The types of places that humanity has called ‘home’ throughout the ages may have changed over time, but generally, the basics have remained the same. People usually want a comfortable environment with enough space to house their family. A healthy environment should also be a given, but sadly, that hasn’t, and sometimes still isn’t, the case.
Imagine living in the 1700s in a home that let in very little natural light. Imagine waking up in a dim room, unaware of the sunshine outside or, if it was even daytime at all. The reason for the lack of light, was that in 1697 William III introduced window tax. People were taxed based on the number of windows in the house to cover revenue lost by the clipping of coinage. Needless to say, not long after the introduction of the tax, people started bricking up their windows.
Doctors eventually managed to pressure the government into repealing the tax, arguing that a lack of light caused ill health. They weren’t wrong! Light triggers many chemical, biological and physiological changes in living beings. A humans’ skin, when exposed to sunlight, absorbs Vitamin D which prevents bone loss and reduces the risk of heart disease. Vitamin D is also effective whether we are indoors or out, hence the need for bright, light windows!
During the Victorian era, land and factory owners often built homes for their workers. Unfortunately, the houses were often cheap and too small for the burgeoning Victorian families of the day. The homes normally consisted of one or two rooms downstairs and one or two upstairs. There was no water or toilet in the house; neighbourhoods shared a few toilets and a water pump. The water was often polluted which led to illness and the spread of disease. Some of the worst houses were ‘back-to-back’ with windows only at the front, which meant the house was dark, there was no garden and a sewer would often run down the middle of the street.
One of the impacts of poor housing conditions was that it affected the general health and well-being of the people living there. This would have had a knock-on effect, making it more challenging to earn a steady, decent wage. Without a steady income, it would have been extremely difficult to improve living standards let alone move from the unhealthy environment. A vicious cycle.
A Good Night’s Sleep
We all know that sleep is vital and a lack of it affects the way the brain functions. In fact, research shows that sleep deprivation has a direct impact on the economy. It is estimated that billions are lost each year from poor performance and lost work due to lack of sleep. Those who have ever volunteered to raise funds by sleeping rough for the YMCA’s Sleep Easy (which before the COVID outbreak was held outdoors) will know how difficult it is to perform a normal day’s duties after having slept rough for the night. It goes without saying, that in the 21st Century everyone should have a safe space to lay their head at night.
What About New Homes Today?
Constructing homes that are healthy places to live, as well as beneficial for the environment is a vital factor in the current era. Building biology plays a part and can be defined as the relationship between people and their constructed environment.
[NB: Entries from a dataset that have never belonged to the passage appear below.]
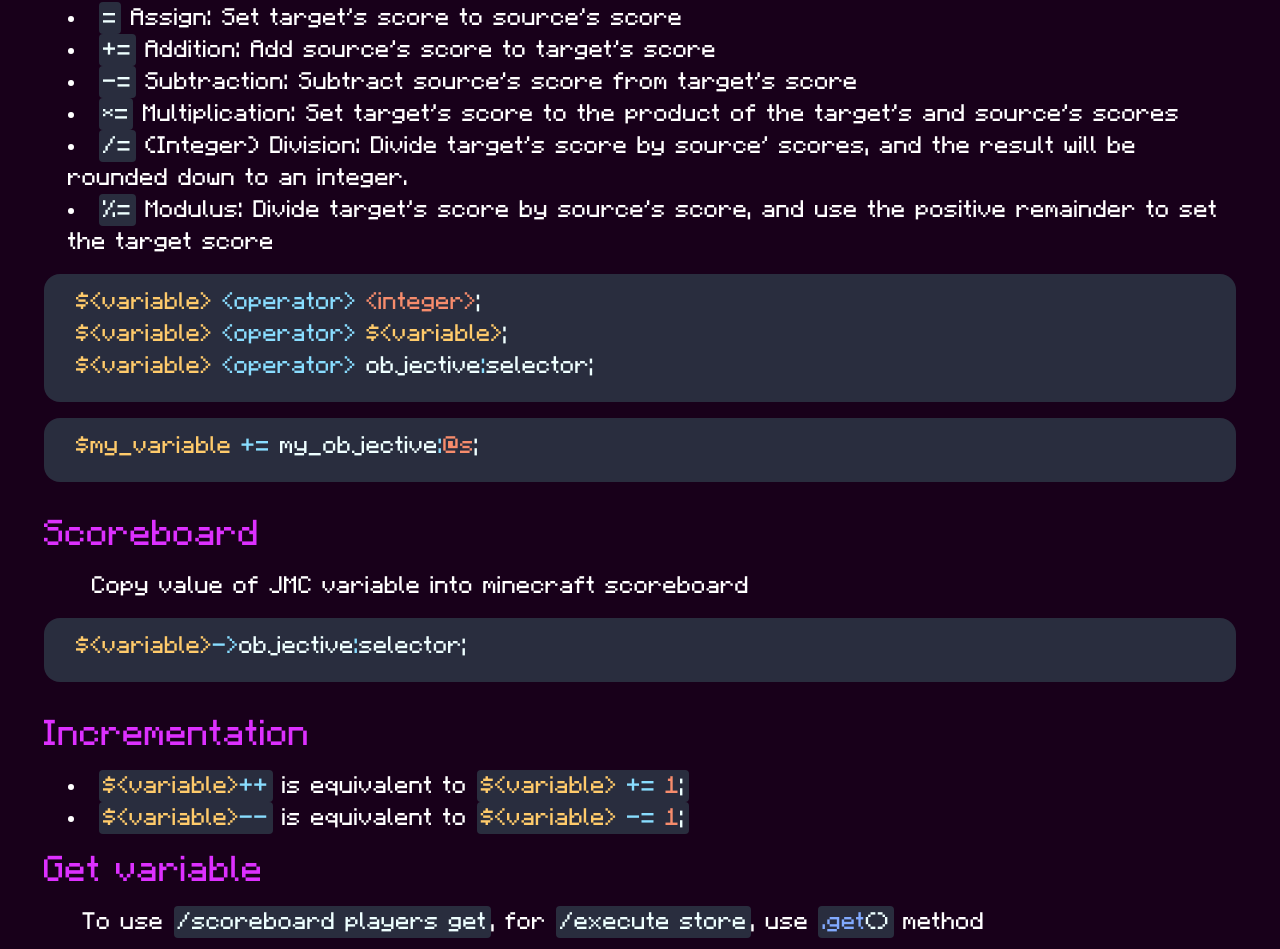
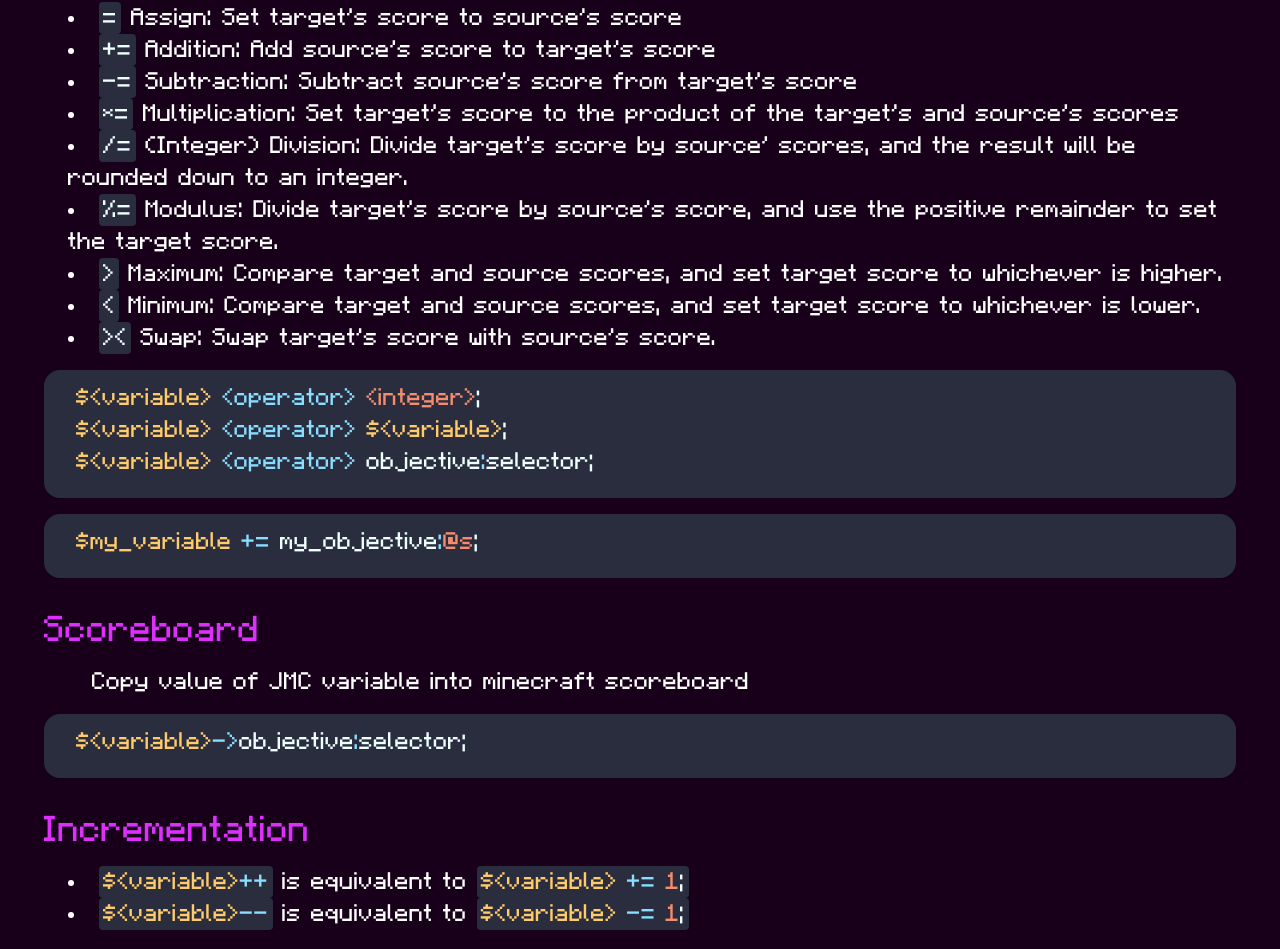
Before and after one commit to WingedSeal/jmc, a React (Create React App) app: page /documentation/variable in a window 1280 px wide. Shown: the part 834-1783 px from the top of the page. Built offline with nearby package versions, Linux system fonts and the light colour scheme.

Commit message:
Add missing operators

```diff
--- a/src/pages/Variable/Variable.tsx
+++ b/src/pages/Variable/Variable.tsx
@@ -89,7 +89,19 @@ const Variable = () => {
                         <li>
                             <code>%=</code> Modulus: Divide target's score by
                             source's score, and use the positive remainder to
-                            set the target score
+                            set the target score.
+                        </li>
+                        <li>
+                            <code>{">"}</code> Maximum: Compare target and source
+                            scores, and set target score to whichever is higher.
+                        </li>
+                        <li>
+                            <code>{"<"}</code> Minimum: Compare target and source
+                            scores, and set target score to whichever is lower.
+                        </li>
+                        <li>
+                            <code>{"><"}</code> Swap: Swap target's score with
+                            source's score.
                         </li>
                     </ul>
                     <CodeBlock>
```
The city of Exeter is a pioneer in the development of homes built to the exacting standards of Passivhaus design and are now in the seventh generation of low carbon, low-energy house design. The council’s initial aim was looking for ways to manage fuel poverty, wanting council-owned homes to be comfortable for the occupants.
Passivhaus design focuses on reducing heat losses through the fabric of the building. The ventilation system captures the heat as it’s escaping, which means that the building is adequately ventilated all year and has good levels of fresh filtered air. This makes for healthier, comfortable living for occupants, some of whom have not felt the need to switch the heating on yet (in years!). Homes are designed to allow in plenty of light through large beautiful windows. Care is taken on the finishes, with natural sustainable products taking preference, helping both occupants and the planet to breathe easier.
Let’s hope as we move further into the 21st century that more people can lay their hat in a comfy home that not only boosts their health and well-being but is great for the environment too.